The South Korean marque says it is facing a “nightmare” situation in securing parts for use on its i20 N WRC cars due to a worldwide shortage of several raw materials.
The automotive sector has been hit hard by a shortage in computer chips and electronic componentry, which first came to light at the height of the COVID-19 pandemic. This problem has since been affected by rising energy costs that have affected suppliers, a factor exacerbated following Russia’s invasion of Ukraine.
The issue has not escaped the motorsport industry with Hyundai’s deputy team director Julien Moncet revealing the struggle his team has been facing to ensure it has enough parts for its cars this year and for 2023.
Moncet says many of the team’s suppliers are struggling to obtain raw materials, while costs have also spiralled to add to the supply chain headache.
As a result, Hyundai is already planning for next season now with some components facing a six-month delivery time.
“We have damaged quite a lot of parts in Kenya and so on and to make sure we could increase our stock again was our main target in the last few days,” Moncet told Motorsport.com.
“I would say it is a nightmare. It [the shortage of key materials] is really difficult, it is not only impacting motorsport but all of the economy.
“Parts that we used to be able to get in a few days and weeks are taking a few months to arrive and even more in some cases.
“It is really tricky because some suppliers have had problems with COVID and then there is Brexit and the impact of the situation in Ukraine.
Dani Sordo, Candido Carrera, Hyundai World Rally Team Hyundai i20 N Rally1
Photo by: Hyundai Motorsport
“All of the suppliers are lacking in raw materials. The costs have also exploded really so it makes our life much more difficult as we have to review our complete chain supply process.
“For example, we are already working on parts for next year, which is six months in advance, because at the minute for some parts it is a six-month delivery time.
“It is completely crazy. This has changed a lot in terms of our development capacity.

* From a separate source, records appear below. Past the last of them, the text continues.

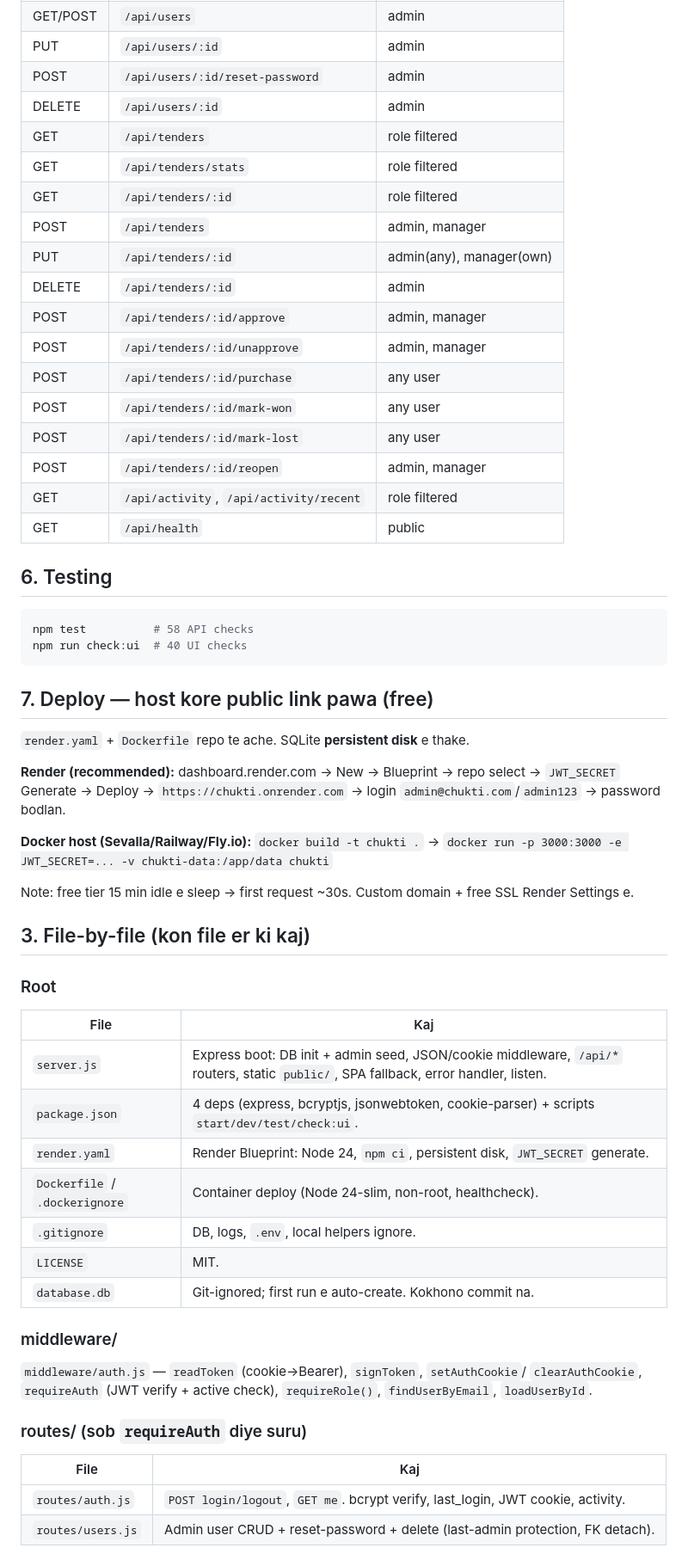
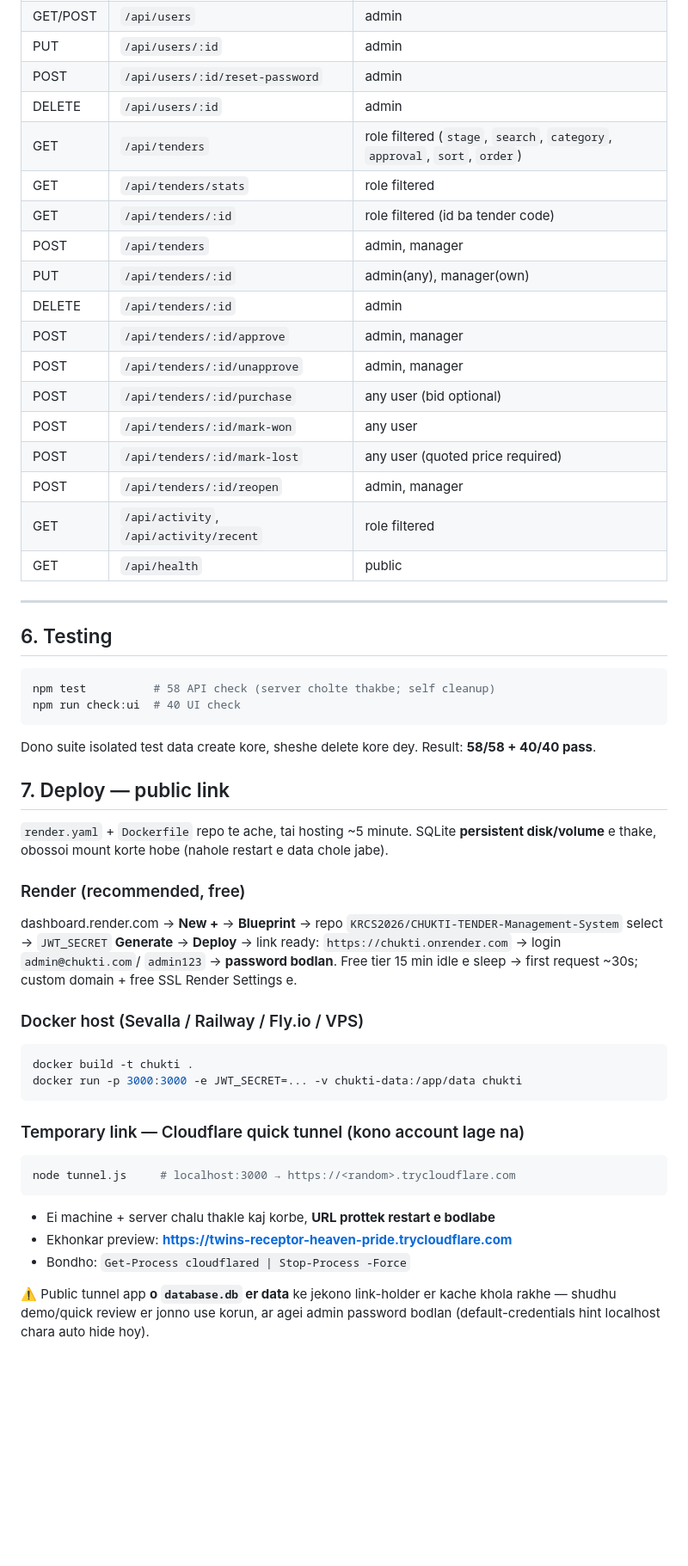
Before and after one commit to KRCS2026/CHUKTI-TENDER-Management-System, a Markdown page: ARCHITECTURE.md, the part around one of its changes. Shown at 86% size. GitHub-like rendering; blank space fills up the shorter version.

````diff
--- a/ARCHITECTURE.md
+++ b/ARCHITECTURE.md
@@ -91,67 +124,62 @@ Lost card sums quotes) → Reopen possible.
 | PUT | `/api/users/:id` | admin |
 | POST | `/api/users/:id/reset-password` | admin |
 | DELETE | `/api/users/:id` | admin |
-| GET | `/api/tenders` | role filtered |
+| GET | `/api/tenders` | role filtered (`stage`, `search`, `category`, `approval`, `sort`, `order`) |
 | GET | `/api/tenders/stats` | role filtered |
-| GET | `/api/tenders/:id` | role filtered |
+| GET | `/api/tenders/:id` | role filtered (id ba tender code) |
 | POST | `/api/tenders` | admin, manager |
 | PUT | `/api/tenders/:id` | admin(any), manager(own) |
 | DELETE | `/api/tenders/:id` | admin |
 | POST | `/api/tenders/:id/approve` | admin, manager |
 | POST | `/api/tenders/:id/unapprove` | admin, manager |
-| POST | `/api/tenders/:id/purchase` | any user |
+| POST | `/api/tenders/:id/purchase` | any user (bid optional) |
 | POST | `/api/tenders/:id/mark-won` | any user |
-| POST | `/api/tenders/:id/mark-lost` | any user |
+| POST | `/api/tenders/:id/mark-lost` | any user (quoted price required) |
 | POST | `/api/tenders/:id/reopen` | admin, manager |
 | GET | `/api/activity`, `/api/activity/recent` | role filtered |
 | GET | `/api/health` | public |
 
+---
+
 ## 6. Testing
 
 ```bash
-npm test          # 58 API checks
-npm run check:ui  # 40 UI checks
+npm test          # 58 API check (server cholte thakbe; self cleanup)
+npm run check:ui  # 40 UI check
 ```
 
-## 7. Deploy — host kore public link pawa (free)
+Dono suite isolated test data create kore, sheshe delete kore dey. Result: **58/58 + 40/40 pass**.
 
-`render.yaml` + `Dockerfile` repo te ache. SQLite **persistent disk** e thake.
+## 7. Deploy — public link
 
-**Render (recommended):** dashboard.render.com → New → Blueprint → repo select →
-`JWT_SECRET` Generate → Deploy → `https://chukti.onrender.com` → login
-`admin@chukti.com`/`admin123` → password bodlan.
+`render.yaml` + `Dockerfile` repo te ache, tai hosting ~5 minute. SQLite **persistent
+disk/volume** e thake, obossoi mount korte hobe (nahole restart e data chole jabe).
 
-**Docker host (Sevalla/Railway/Fly.io):**
-`docker build -t chukti .` →
-`docker run -p 3000:3000 -e JWT_SECRET=... -v chukti-data:/app/data chukti`
+### Render (recommended, free)
 
-Note: free tier 15 min idle e sleep → first request ~30s. Custom domain + free SSL
-Render Settings e.
+dashboard.render.com → **New +** → **Blueprint** → repo
+`KRCS2026/CHUKTI-TENDER-Management-System` select → `JWT_SECRET` **Generate** →
+**Deploy** → link ready: `https://chukti.onrender.com` → login `admin@chukti.com`/
+`admin123` → **password bodlan**. Free tier 15 min idle e sleep → first request ~30s;
+custom domain + free SSL Render Settings e.
 
+### Docker host (Sevalla / Railway / Fly.io / VPS)
 
-## 3. File-by-file (kon file er ki kaj)
+```bash
+docker build -t chukti .
+docker run -p 3000:3000 -e JWT_SECRET=... -v chukti-data:/app/data chukti
+```
 
-### Root
+### Temporary link — Cloudflare quick tunnel (kono account lage na)
 
-| File | Kaj |
-| --- | --- |
-| `server.js` | Express boot: DB init + admin seed, JSON/cookie middleware, `/api/*` routers, static `public/`, SPA fallback, error handler, listen. |
-| `package.json` | 4 deps (express, bcryptjs, jsonwebtoken, cookie-parser) + scripts `start/dev/test/check:ui`. |
-| `render.yaml` | Render Blueprint: Node 24, `npm ci`, persistent disk, `JWT_SECRET` generate. |
-| `Dockerfile` / `.dockerignore` | Container deploy (Node 24-slim, non-root, healthcheck). |
-| `.gitignore` | DB, logs, `.env`, local helpers ignore. |
-| `LICENSE` | MIT. |
-| `database.db` | Git-ignored; first run e auto-create. Kokhono commit na. |
+```bash
+node tunnel.js     # localhost:3000 → https://<random>.trycloudflare.com
+```
 
-### middleware/
+- Ei machine + server chalu thakle kaj korbe, **URL prottek restart e bodlabe**
+- Ekhonkar preview: **https://twins-receptor-heaven-pride.trycloudflare.com**
+- Bondho: `Get-Process cloudflared | Stop-Process -Force`
 
-`middleware/auth.js` — `readToken` (cookie→Bearer), `signToken`, `setAuthCookie`/
-`clearAuthCookie`, `requireAuth` (JWT verify + active check), `requireRole()`,
-`findUserByEmail`, `loadUserById`.
-
-### routes/ (sob `requireAuth` diye suru)
-
-| File | Kaj |
-| --- | --- |
-| `routes/auth.js` | `POST login/logout`, `GET me`. bcrypt verify, last_login, JWT cookie, activity. |
-| `routes/users.js` | Admin user CRUD + reset-password + delete (last-admin protection, FK detach). |
+⚠️ Public tunnel app **o `database.db` er data** ke jekono link-holder er kache khola
+rakhe — shudhu demo/quick review er jonno use korun, ar agei admin password bodlan
+(default-credentials hint localhost chara auto hide hoy).
````
Also changed, not shown: other parts of ARCHITECTURE.md (+37 -4 lines), README.md (+24 -1 lines).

We have to make sure we have enough [parts] for production and for rallies. I can tell you is not easy.”
To combat the problem, Moncet says his team is looking into ways it can increase the production of parts from its Alzenau base in Germany.
“I think Toyota has much more in-house capacity than we have,” Moncet added. “I think it is good for them. When you can’t get the parts from suppliers outside you have to find another way, and one way is to increase to increase our internal capacity.

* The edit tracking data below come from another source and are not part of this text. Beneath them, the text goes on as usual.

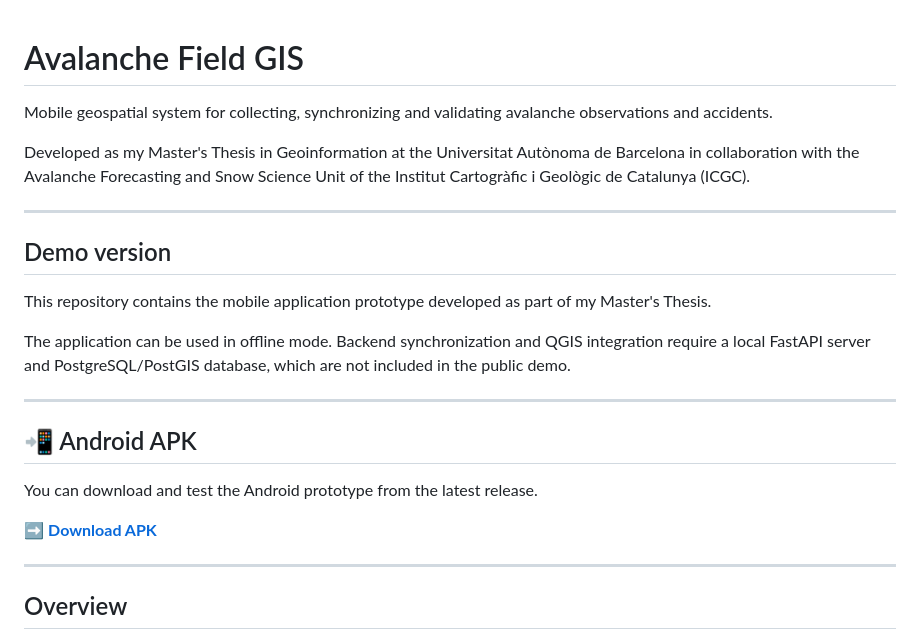
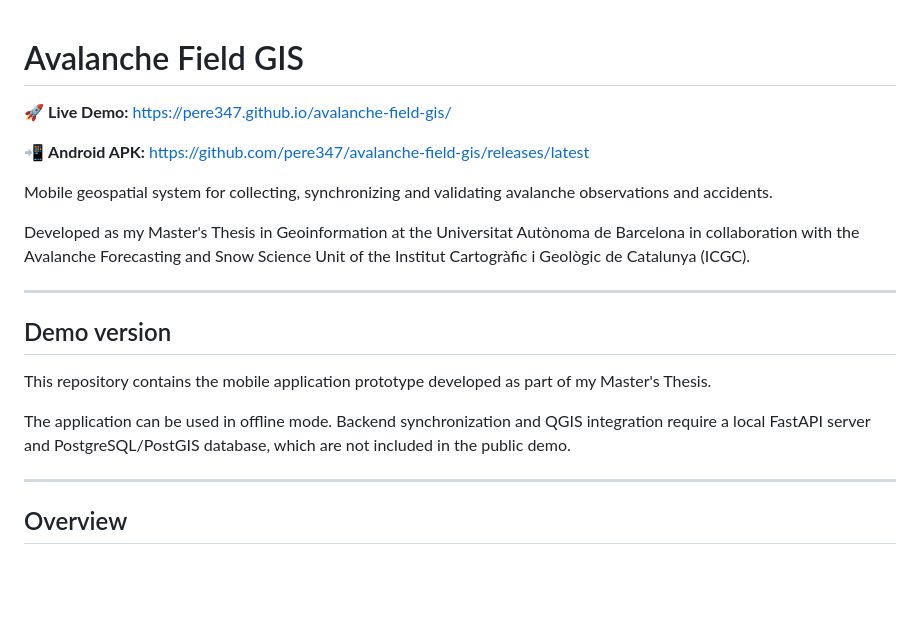
Before and after one commit to pere347/avalanche-field-gis, a Markdown page: README.md, the part around the change. Rendered like a GitHub page; blank space fills up the shorter version.

```diff
--- a/README.md
+++ b/README.md
@@ -1,4 +1,8 @@
 # Avalanche Field GIS
+
+🚀 **Live Demo:** https://pere347.github.io/avalanche-field-gis/
+
+📲 **Android APK:** https://github.com/pere347/avalanche-field-gis/releases/latest
 
 Mobile geospatial system for collecting, synchronizing and validating avalanche observations and accidents.
 
@@ -11,14 +15,6 @@ Developed as my Master's Thesis in Geoinformation at the Universitat Autònoma d
 This repository contains the mobile application prototype developed as part of my Master's Thesis.
 
 The application can be used in offline mode. Backend synchronization and QGIS integration require a local FastAPI server and PostgreSQL/PostGIS database, which are not included in the public demo.
-
----
-
-## 📲 Android APK
-
-You can download and test the Android prototype from the latest release.
-
-➡️ **[Download APK](https://github.com/pere347/avalanche-field-gis/releases/latest)**
 
 ---
 
```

“It is something we are working on but you need the tools, the people and the space, it is not something we can do in two weeks.”
Despite the parts supply problem, Hyundai continued with its preparation for this weekend’s Rally Estonia by conducting a pre-event test at its new Finland test site.